▶ [WHAT NEEDS TO BE DONE] All lines from the entries below that contain the string "tasks" should be copied out.

Change detection data
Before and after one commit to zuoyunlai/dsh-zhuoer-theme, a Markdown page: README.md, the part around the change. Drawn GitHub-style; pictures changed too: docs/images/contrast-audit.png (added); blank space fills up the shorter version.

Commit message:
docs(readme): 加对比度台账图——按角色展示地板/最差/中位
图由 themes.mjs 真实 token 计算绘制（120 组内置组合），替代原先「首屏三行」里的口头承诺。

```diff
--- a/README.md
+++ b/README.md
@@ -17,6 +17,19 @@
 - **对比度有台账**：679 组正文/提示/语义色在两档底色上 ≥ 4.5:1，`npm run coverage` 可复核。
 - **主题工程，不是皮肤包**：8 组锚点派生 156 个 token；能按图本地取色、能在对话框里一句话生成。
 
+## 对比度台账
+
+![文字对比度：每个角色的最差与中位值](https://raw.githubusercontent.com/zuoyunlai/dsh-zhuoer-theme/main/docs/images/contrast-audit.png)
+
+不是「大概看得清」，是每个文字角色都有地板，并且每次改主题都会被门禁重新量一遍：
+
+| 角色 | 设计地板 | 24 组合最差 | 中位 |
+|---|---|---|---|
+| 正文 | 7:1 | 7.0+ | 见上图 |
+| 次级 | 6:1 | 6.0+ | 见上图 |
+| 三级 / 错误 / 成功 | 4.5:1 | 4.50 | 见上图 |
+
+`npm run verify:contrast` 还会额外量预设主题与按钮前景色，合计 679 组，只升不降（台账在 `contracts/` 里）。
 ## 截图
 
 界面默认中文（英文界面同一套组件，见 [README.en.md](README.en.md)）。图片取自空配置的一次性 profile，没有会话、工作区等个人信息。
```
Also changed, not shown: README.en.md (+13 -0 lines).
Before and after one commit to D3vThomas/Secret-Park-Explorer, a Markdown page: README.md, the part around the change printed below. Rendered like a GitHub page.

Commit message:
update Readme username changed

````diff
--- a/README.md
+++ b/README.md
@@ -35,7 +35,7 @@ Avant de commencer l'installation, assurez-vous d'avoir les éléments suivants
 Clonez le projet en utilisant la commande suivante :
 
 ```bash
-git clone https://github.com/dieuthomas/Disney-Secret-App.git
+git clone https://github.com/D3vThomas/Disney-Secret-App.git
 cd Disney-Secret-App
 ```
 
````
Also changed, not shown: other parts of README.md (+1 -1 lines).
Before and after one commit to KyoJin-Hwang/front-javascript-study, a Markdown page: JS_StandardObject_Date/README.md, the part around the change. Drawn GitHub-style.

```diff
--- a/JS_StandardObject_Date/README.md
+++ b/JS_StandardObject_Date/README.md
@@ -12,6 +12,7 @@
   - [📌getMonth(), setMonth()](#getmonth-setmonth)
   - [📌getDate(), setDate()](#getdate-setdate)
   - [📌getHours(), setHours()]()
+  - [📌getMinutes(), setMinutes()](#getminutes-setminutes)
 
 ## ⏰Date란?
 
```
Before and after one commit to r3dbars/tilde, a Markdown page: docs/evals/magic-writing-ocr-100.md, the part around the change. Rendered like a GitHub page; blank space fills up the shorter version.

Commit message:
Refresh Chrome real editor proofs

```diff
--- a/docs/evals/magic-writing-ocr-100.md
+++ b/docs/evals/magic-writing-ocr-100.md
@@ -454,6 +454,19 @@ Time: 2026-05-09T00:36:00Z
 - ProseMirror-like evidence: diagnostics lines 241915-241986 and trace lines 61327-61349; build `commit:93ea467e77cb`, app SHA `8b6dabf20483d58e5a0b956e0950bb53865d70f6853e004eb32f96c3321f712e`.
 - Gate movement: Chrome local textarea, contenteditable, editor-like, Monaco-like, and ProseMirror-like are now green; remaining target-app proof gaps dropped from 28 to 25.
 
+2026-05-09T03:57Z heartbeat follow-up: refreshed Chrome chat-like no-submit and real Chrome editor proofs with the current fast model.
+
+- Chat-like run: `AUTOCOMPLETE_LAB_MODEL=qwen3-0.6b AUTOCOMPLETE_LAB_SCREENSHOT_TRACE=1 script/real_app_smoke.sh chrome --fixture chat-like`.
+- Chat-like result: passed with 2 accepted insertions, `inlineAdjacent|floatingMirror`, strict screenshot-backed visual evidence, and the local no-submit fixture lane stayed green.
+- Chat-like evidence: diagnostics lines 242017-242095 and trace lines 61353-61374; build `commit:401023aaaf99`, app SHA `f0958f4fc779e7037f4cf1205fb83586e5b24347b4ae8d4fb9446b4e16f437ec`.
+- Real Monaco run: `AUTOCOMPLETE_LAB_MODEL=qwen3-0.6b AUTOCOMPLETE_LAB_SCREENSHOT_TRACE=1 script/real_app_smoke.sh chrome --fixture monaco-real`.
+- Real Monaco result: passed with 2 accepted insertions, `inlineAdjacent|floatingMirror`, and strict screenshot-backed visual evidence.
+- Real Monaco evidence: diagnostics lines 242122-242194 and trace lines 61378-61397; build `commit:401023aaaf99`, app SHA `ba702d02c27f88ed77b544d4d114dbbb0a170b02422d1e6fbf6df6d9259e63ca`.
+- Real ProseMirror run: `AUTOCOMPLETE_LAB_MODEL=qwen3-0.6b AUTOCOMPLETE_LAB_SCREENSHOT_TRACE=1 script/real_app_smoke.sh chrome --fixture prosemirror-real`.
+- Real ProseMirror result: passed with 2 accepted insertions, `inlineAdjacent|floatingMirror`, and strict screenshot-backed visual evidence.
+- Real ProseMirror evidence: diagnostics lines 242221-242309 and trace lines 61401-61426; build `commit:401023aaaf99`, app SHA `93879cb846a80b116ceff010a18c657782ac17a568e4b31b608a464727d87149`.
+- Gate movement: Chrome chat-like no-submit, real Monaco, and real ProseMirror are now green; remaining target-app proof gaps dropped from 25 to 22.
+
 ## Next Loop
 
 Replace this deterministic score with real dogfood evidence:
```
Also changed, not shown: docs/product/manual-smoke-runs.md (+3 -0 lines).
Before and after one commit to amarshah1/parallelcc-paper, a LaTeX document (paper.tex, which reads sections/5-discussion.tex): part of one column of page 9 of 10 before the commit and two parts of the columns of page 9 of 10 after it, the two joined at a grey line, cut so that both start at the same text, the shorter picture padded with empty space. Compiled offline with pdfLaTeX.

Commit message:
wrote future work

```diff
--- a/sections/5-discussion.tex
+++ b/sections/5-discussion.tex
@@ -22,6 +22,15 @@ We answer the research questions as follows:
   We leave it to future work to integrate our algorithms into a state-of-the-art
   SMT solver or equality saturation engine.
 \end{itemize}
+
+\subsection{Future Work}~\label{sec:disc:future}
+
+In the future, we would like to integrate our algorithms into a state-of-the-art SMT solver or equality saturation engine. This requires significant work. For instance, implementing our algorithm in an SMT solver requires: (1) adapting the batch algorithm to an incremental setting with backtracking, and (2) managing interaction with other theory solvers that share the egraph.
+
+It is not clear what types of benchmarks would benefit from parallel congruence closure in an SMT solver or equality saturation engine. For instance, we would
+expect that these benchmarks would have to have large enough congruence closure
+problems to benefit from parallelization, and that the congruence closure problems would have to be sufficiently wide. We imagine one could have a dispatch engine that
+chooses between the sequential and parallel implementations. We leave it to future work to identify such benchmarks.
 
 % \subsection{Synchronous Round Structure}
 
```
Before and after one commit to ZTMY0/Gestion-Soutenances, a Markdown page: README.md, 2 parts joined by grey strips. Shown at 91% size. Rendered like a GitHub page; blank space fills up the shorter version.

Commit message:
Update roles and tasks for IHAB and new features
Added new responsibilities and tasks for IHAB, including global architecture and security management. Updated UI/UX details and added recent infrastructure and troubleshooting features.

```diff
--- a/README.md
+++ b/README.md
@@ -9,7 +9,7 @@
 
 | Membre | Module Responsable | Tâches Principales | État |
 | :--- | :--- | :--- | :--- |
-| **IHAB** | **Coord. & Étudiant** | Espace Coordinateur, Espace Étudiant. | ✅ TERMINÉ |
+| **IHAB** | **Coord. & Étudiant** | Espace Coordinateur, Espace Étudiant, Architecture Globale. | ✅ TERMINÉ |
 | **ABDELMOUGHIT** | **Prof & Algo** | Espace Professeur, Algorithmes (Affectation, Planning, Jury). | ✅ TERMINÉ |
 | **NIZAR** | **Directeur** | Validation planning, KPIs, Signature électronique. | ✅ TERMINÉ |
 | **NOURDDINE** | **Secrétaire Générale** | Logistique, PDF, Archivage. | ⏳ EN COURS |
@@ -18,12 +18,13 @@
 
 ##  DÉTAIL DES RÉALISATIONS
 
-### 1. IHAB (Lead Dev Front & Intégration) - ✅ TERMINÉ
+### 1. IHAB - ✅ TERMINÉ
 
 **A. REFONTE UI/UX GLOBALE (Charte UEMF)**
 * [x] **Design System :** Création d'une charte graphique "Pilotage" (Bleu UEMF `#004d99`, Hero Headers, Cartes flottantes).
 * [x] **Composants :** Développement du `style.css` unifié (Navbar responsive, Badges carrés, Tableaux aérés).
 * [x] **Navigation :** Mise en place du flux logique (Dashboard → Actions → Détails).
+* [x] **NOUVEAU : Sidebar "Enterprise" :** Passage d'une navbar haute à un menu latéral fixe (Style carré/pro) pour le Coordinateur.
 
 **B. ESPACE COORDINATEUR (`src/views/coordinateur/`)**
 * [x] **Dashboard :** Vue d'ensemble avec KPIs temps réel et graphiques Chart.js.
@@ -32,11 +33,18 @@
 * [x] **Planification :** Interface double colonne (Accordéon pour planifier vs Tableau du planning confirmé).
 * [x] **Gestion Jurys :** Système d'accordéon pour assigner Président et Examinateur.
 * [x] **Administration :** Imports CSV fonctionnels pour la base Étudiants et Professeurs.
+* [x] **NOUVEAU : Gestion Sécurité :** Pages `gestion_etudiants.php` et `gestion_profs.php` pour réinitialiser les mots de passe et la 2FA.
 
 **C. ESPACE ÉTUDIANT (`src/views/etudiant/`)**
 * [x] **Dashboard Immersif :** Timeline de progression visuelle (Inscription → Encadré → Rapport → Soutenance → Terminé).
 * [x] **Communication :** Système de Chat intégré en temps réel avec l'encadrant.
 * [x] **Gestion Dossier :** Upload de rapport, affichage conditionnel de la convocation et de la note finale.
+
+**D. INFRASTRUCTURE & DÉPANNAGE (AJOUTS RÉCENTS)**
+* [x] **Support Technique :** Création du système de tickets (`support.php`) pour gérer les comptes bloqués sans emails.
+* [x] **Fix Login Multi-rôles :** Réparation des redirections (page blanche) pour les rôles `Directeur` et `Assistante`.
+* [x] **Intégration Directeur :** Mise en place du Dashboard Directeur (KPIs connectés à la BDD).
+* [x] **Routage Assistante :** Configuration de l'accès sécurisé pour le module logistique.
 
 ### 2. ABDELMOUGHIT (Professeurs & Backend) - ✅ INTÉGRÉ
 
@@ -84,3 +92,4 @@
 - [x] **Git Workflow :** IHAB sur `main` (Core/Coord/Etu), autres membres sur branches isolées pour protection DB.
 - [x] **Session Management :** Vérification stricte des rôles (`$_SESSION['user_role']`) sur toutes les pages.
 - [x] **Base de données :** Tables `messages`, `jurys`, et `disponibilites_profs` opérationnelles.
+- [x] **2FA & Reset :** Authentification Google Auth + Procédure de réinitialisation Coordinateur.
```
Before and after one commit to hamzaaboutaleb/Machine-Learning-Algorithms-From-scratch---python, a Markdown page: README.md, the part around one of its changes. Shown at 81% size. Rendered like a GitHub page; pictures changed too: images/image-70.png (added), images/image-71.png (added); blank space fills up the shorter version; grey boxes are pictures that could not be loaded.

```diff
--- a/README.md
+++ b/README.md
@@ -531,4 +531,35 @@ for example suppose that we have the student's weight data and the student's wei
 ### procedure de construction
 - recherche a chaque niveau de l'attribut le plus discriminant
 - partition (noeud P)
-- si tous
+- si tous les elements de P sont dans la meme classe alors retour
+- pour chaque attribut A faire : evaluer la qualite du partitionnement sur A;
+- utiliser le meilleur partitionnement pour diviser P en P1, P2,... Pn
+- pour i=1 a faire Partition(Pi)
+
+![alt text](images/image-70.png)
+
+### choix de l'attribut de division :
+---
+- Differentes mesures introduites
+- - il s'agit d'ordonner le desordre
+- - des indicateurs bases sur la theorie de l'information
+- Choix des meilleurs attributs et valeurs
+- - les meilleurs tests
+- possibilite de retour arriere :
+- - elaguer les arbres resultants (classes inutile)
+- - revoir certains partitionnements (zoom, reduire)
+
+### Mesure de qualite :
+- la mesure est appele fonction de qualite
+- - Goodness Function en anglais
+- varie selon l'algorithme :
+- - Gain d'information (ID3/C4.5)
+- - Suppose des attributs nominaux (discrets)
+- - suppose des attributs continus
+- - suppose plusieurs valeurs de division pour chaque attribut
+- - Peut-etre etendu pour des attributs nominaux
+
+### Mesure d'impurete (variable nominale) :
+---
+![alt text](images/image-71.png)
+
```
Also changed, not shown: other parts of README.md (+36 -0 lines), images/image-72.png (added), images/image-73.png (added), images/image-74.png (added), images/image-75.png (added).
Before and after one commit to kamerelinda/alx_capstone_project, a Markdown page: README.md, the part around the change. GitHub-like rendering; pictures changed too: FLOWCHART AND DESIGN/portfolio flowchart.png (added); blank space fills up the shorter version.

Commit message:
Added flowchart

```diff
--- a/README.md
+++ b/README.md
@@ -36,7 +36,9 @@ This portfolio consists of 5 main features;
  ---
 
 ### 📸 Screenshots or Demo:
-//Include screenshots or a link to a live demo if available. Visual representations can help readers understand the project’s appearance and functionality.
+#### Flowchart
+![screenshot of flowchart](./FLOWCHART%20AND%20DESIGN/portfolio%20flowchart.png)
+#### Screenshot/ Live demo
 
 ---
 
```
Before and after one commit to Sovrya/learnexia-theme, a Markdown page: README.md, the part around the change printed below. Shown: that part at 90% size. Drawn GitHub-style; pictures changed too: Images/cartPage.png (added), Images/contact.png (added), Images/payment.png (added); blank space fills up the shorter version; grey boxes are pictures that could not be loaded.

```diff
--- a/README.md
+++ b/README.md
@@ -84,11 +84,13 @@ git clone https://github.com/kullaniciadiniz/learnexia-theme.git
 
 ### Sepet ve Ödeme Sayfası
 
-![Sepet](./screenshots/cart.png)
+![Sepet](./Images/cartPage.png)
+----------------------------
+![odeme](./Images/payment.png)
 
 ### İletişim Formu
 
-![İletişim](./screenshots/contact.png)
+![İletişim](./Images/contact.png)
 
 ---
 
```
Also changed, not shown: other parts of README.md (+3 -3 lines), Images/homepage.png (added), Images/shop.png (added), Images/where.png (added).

▶ [RESPONSE BELOW]
Update roles and tasks for IHAB and new features
Added new responsibilities and tasks for IHAB, including global architecture and security management. Updated UI/UX details and added recent infrastructure and troubleshooting features.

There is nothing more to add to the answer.